Another first is that the rocket that carries the satellite is the first to be launched from Hawaii. Klumpar said the U.S. Navy’s Pacific Missile Range Facility in Kauai, Hawaii, has been used for sub-orbital flights, but Tuesday’s launch will be the first time that it has been used to launch a satellite into orbit.

According to , the launch managed by the Air Force’s Operationally Responsive Space office, the will carry 13 small spacecraft – ranging in size from a juice box to a shoe box --into orbit aboard a Super Strypi launcher, a low-cost three-stage vehicle developed by Sandia National Laboratories with assistance from the University of Hawaii. In addition to MSU’s PrintSat, the mission will include eight small CubeSats developed by Ames Research Center in California that all carry an MSU-built science instrument that will help test whether networks of small satellites could do jobs larger spacecraft do today.

Klumpar said the PrintSat is the ninth satellite for which MSU has played a major role.
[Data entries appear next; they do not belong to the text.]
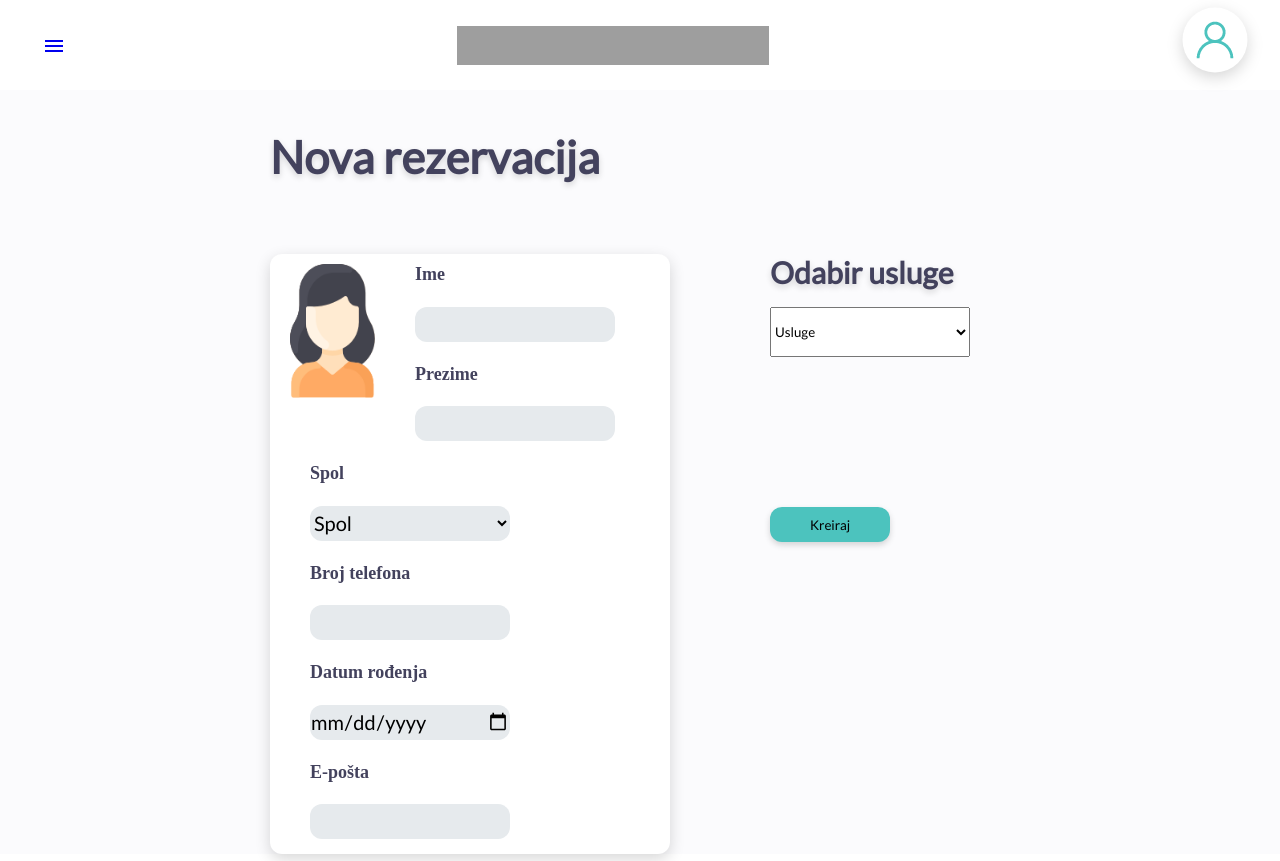
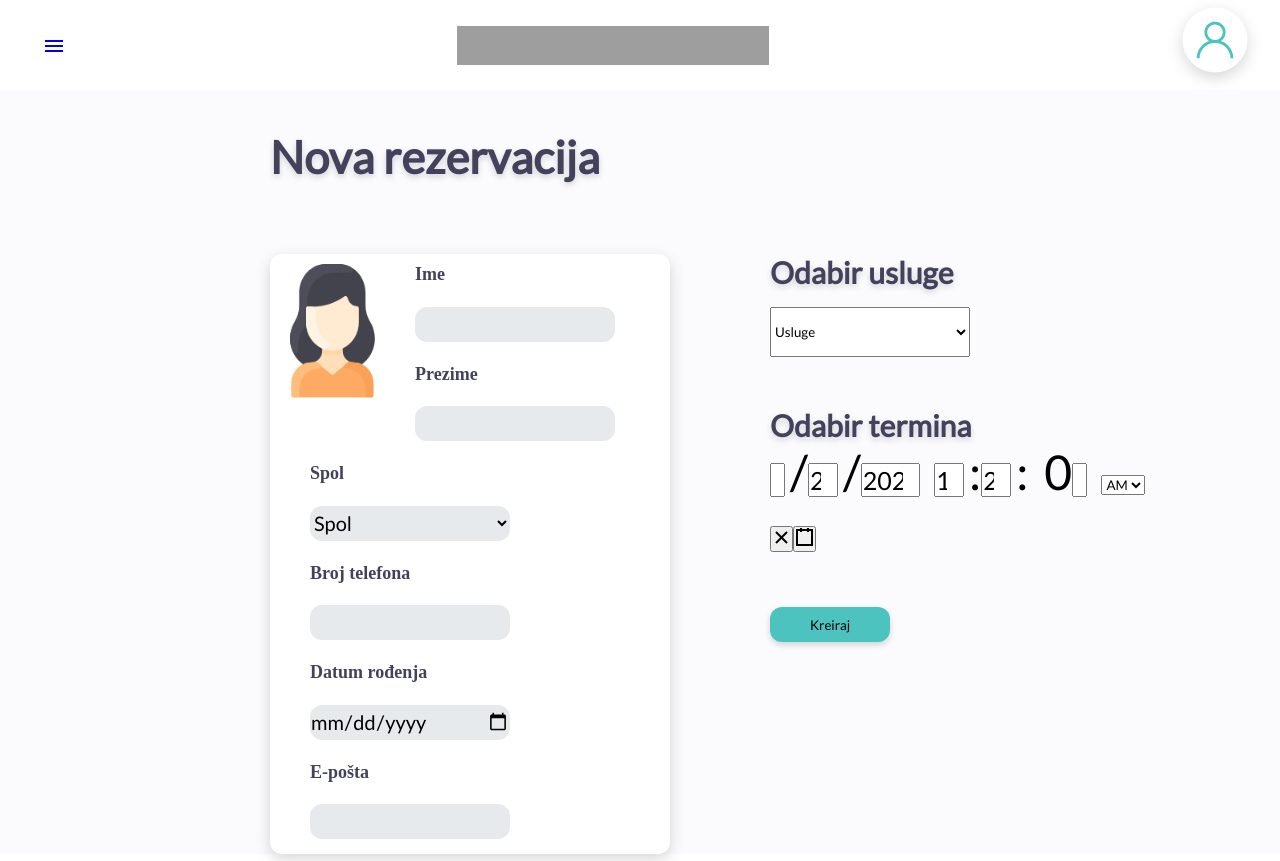
Before and after one commit to kuveeee/zavrsni-rad-kinetic-frontend, a React (Create React App) app: page /nova-rezervacija in a window 1280 px wide. Built offline with nearby package versions, Linux system fonts and the light colour scheme; grey boxes are pictures that could not be loaded; the HTML template or start-up script is replaced by a standard one.

Commit message:
Creating a React Scheduler and daytime picker. Show Kalendar on sidebar
-For scheduling appointments
-Aded route on sidebar for view Kalendar

```diff
--- a/package.json
+++ b/package.json
@@ -3,6 +3,9 @@
   "version": "0.1.0",
   "private": true,
   "dependencies": {
+    "@devexpress/dx-react-core": "^2.7.6",
+    "@devexpress/dx-react-scheduler": "^2.7.6",
+    "@devexpress/dx-react-scheduler-material-ui": "^2.7.6",
     "@material-ui/core": "^4.12.3",
     "@material-ui/icons": "^4.11.2",
     "@testing-library/jest-dom": "^5.11.4",
@@ -10,6 +13,7 @@
     "@testing-library/user-event": "^12.1.10",
     "react": "^17.0.2",
     "react-calendar": "^3.4.0",
+    "react-datetime-picker": "^3.4.0",
     "react-dom": "^17.0.2",
     "react-pro-sidebar": "^0.6.0",
     "react-router-dom": "^5.2.0",
--- a/src/assets/styles/Dashboard.css
+++ b/src/assets/styles/Dashboard.css
@@ -55,7 +55,7 @@
     padding-left: 20px;
 }
 
-.kalendar:hover{
+.kalendar:hover {
     background-color: #DAF1F1;
     transition: transform 0.3s;
     transform: scale(1.1);
@@ -78,7 +78,7 @@
     padding-left: 20px;
 }
 
-.nova_rezervacija:hover{
+.nova_rezervacija:hover {
     background-color: #DAF1F1;
     transition: transform 0.3s;
     transform: scale(1.1);
@@ -109,7 +109,7 @@
     padding-left: 20px;
 }
 
-.klijenti:hover{
+.klijenti:hover {
     background-color: #DAF1F1;
     transition: transform 0.3s;
     transform: scale(1.1);
@@ -132,7 +132,7 @@
     padding-left: 20px;
 }
 
-.financije:hover{
+.financije:hover {
     background-color: #DAF1F1;
     transition: transform 0.3s;
     transform: scale(1.1);
@@ -156,7 +156,7 @@
     margin-right: 184px;
 }
 
-.usluge:hover{
+.usluge:hover {
     background-color: #DAF1F1;
     transition: transform 0.3s;
     transform: scale(1.1);
@@ -179,7 +179,7 @@
     padding-left: 20px;
 }
 
-.naplacivanje:hover{
+.naplacivanje:hover {
     background-color: #DAF1F1;
     transition: transform 0.3s;
     transform: scale(1.1);
@@ -228,3 +228,10 @@
     margin-bottom: 15px;
     padding-top: 1px;
 }
+
+.dashboard_body .MuiPaper-root {
+    width: 300px;
+    position: fixed;
+    right: 100px;
+    top: 250px;
+}
--- a/src/assets/styles/Kalendar.css
+++ b/src/assets/styles/Kalendar.css
@@ -1,9 +1,9 @@
-.react-calendar {
+/* .react-calendar {
     margin: 0 auto;
     height: 300px;
     width: 400px;
-  }
+  } */
 
-button{
-
+.MuiPaper-root{
+  width: 1700px;
 }
--- a/src/assets/styles/NovaRezervacija.css
+++ b/src/assets/styles/NovaRezervacija.css
@@ -122,12 +122,33 @@ button {}
     height: 50px;
 }
 
-.odabir_usluga button {
+.odabir_termina {
+    margin-top: 50px;
+    margin-left: 100px;
+}
+
+.odabir_termina h2 {
+    font-size: 30px;
+}
+
+.odabir_termina input {
+    font-size: 25px;
+}
+
+.react-datetime-picker__inputGroup__divider {
+    margin-left: 5px;
+}
+
+.kreiraj {
+    margin-left: 100px;
+}
+
+.kreiraj button {
     width: 120px;
     height: 35px;
     background: #4CC3BE 0% 0% no-repeat padding-box;
     box-shadow: 0px 3px 6px #00000029;
     border-radius: 12px;
-    margin-top: 150px;
+    margin-top: 50px;
     border: none;
 }
--- a/src/components/sidebarData.js
+++ b/src/components/sidebarData.js
@@ -5,6 +5,12 @@ export const sidebarData = [
     title: 'Nadzorna ploča',
     path: '/',
     icon: <Icons.Dashboard />,
+    cName: 'nav-text',
+  },
+  {
+    title: 'Kalendar',
+    path: '/kalendar',
+    icon: <Icons.CalendarToday />,
     cName: 'nav-text',
   },
   {
--- a/src/views/Dashboard.js
+++ b/src/views/Dashboard.js
@@ -2,6 +2,21 @@ import React from 'react';
 import { Link } from 'react-router-dom';
 import * as Icons from '@material-ui/icons';
 import '../assets/styles/Dashboard.css';
+
+import Paper from '@material-ui/core/Paper';
+import { ViewState } from '@devexpress/dx-react-scheduler';
+import {
+  Scheduler,
+  DayView,
+  //WeekView,
+  Appointments,
+} from '@devexpress/dx-react-scheduler-material-ui';
+const currentDate = '2021-08-29';
+const schedulerData = [
+  { startDate: '2021-08-30T09:45', endDate: '2021-08-30T010:45', title: 'Rezervacija 1' },
+  { startDate: '2021-08-30T14:00', endDate: '2021-08-30T16:00', title: 'Rezervacija 2' },
+];
+
 
 function Dashboard() {
   return <div className="main">
@@ -57,39 +72,21 @@ function Dashboard() {
                 <p>Naplaćivanje</p>
               </div>
             </Link>
-            {/* <div class="termini">
-                    <p>Slijedeći termini</p>
-                    <div class="termin">
-                        <p><strong>Lorem ipsum</strong> sa Saeed Kay</p>
-                        <div class="break"></div>
-                        <p>08:00-09:00</p>
-                    </div>
-                    <div class="termin">
-                        <p><strong>Lorem ipsum</strong> sa Saeed Kay</p>
-                        <div class="break"></div>
-                        <p>08:00-09:00</p>
-                    </div>
-                    <div class="termin">
-                        <p><strong>Lorem ipsum</strong> sa Saeed Kay</p>
-                        <div class="break"></div>
-                        <p>08:00-09:00</p>
-                    </div>
-                    <div class="termin">
-                        <p><strong>Lorem ipsum</strong> sa Saeed Kay</p>
-                        <div class="break"></div>
-                        <p>08:00-09:00</p>
-                    </div>
-                    <div class="termin">
-                        <p><strong>Lorem ipsum</strong> sa Saeed Kay</p>
-                        <div class="break"></div>
-                        <p>08:00-09:00</p>
-                    </div>
-                    <div class="termin">
-                        <p><strong>Lorem ipsum</strong> sa Saeed Kay</p>
-                        <div class="break"></div>
-                        <p>08:00-09:00</p>
-                    </div>
-                </div> */}
+            <Paper>
+              <Scheduler
+                data={schedulerData}
+              >
+                <ViewState
+                  currentDate={currentDate}
+                />
+                <DayView
+                  startDayHour={7}
+                  endDayHour={16}
+                  excludedDays={[0, 6]}
+                />
+                <Appointments />
+              </Scheduler>
+            </Paper>
           </div>
         </div>
       </div>
--- a/src/views/Kalendar.js
+++ b/src/views/Kalendar.js
@@ -1,11 +1,40 @@
 import React from 'react';
 import '../assets/styles/Kalendar.css'
-import Calendar from 'react-calendar'
+//import Calendar from 'react-calendar'
+import Paper from '@material-ui/core/Paper';
+import { ViewState } from '@devexpress/dx-react-scheduler';
+import {
+    Scheduler,
+    //DayView,
+    WeekView,
+    Appointments,
+} from '@devexpress/dx-react-scheduler-material-ui';
+
+const currentDate = '2021-08-29';
+const schedulerData = [
+    { startDate: '2021-08-30T09:45', endDate: '2021-08-30T010:45', title: 'Rezervacija 1' },
+    { startDate: '2021-08-30T14:00', endDate: '2021-08-30T16:00', title: 'Rezervacija 2' },
+];
 
 function Kalendar() {
-    return <div>
+    return <div className="main">
         <h1>Kalendar</h1>
-        <Calendar start="Decade"/>
+        {/* <Calendar start="Decade"/> */}
+        <Paper>
+            <Scheduler
+                data={schedulerData}
+            >
+                <ViewState
+                    currentDate={currentDate}
+                />
+                <WeekView
+                    startDayHour={7}
+                    endDayHour={16}
+                    excludedDays={[0,6]}
+                />
+                <Appointments />
+            </Scheduler>
+        </Paper>
     </div>
 }
 
--- a/src/views/NovaRezervacija.js
+++ b/src/views/NovaRezervacija.js
@@ -1,8 +1,11 @@
 import React from 'react';
-import '../assets/styles/NovaRezervacija.css'
-import woman from '../assets/images/woman.png';
+import '../assets/styles/NovaRezervacija.css'; //asset
+import woman from '../assets/images/woman.png'; //asset
+import DateTimePicker from 'react-datetime-picker';
+import { useState } from 'react';
 
 function NovaRezervacija() {
+  const [value, onChange] = useState(new Date());
   return <div className="main">
     <div class="flex_row">
       <div class="flex_column">
@@ -44,7 +47,27 @@ function NovaRezervacija() {
                 <option value="0">Usluga 5</option>
               </select>
               <div class="break"></div>
-              <button>Kreiraj</button>
+            </div>
+            <div class="odabir_termina">
+              <h2>Odabir termina</h2>
+              <DateTimePicker
+                amPmAriaLabel="Select AM/PM"
+                calendarAriaLabel="Toggle calendar"
+                clearAriaLabel="Clear value"
+                dayAriaLabel="Day"
+                hourAriaLabel="Hour"
+                maxDetail="second"
+                minuteAriaLabel="Minute"
+                monthAriaLabel="Month"
+                nativeInputAriaLabel="Date and time"
+                onChange={onChange}
+                secondAriaLabel="Second"
+                value={value}
+                yearAriaLabel="Year"
+              />
+            </div>
+            <div class="kreiraj">
+              <button class="button_kreiraj">Kreiraj</button>
             </div>
           </div>
         </div>
@@ -52,5 +75,4 @@ function NovaRezervacija() {
     </div>
   </div>;
 }
-
 export default NovaRezervacija;
```
Also changed, not shown: 2 other files (tests, documents, lock files or other folders).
In all, about 500 students have gone through MSU’s SSEL in its 15 years of building satellites. Currently, there are about 20 students enrolled in the MSU program.

“(Our first goal) is getting students --from undergraduate through grad level --intimately involved in the hands-on process of designing, building, testing and operating space hardware,” he said.

“Secondly, our students play a huge role in taking what they have learned in the classroom and applying it to a real-world, true-to-life sophisticated problem. And thirdly, the end-goal is to have our work in the space environment and orbiting around Earth.”

Klumpar said that as a result of their involvement with real satellites, MSU students have an opportunity to practice their high tech careers and hone their learning before graduation.

“That puts our students right at the top of the stack of resumes when they apply for a job,” he said.

Klumpar had been in Hawaii awaiting the launch with Nathan Fite who worked on the satellite while an MSU graduate student. Fite currently works at Tyvak Nanosatellite Systems in Irvine, Calif.

“We have a lot riding on this launch,” Klumpar said. “We have all of our fingers and toes crossed on this one.”

David Klumpar (406) 994-6169,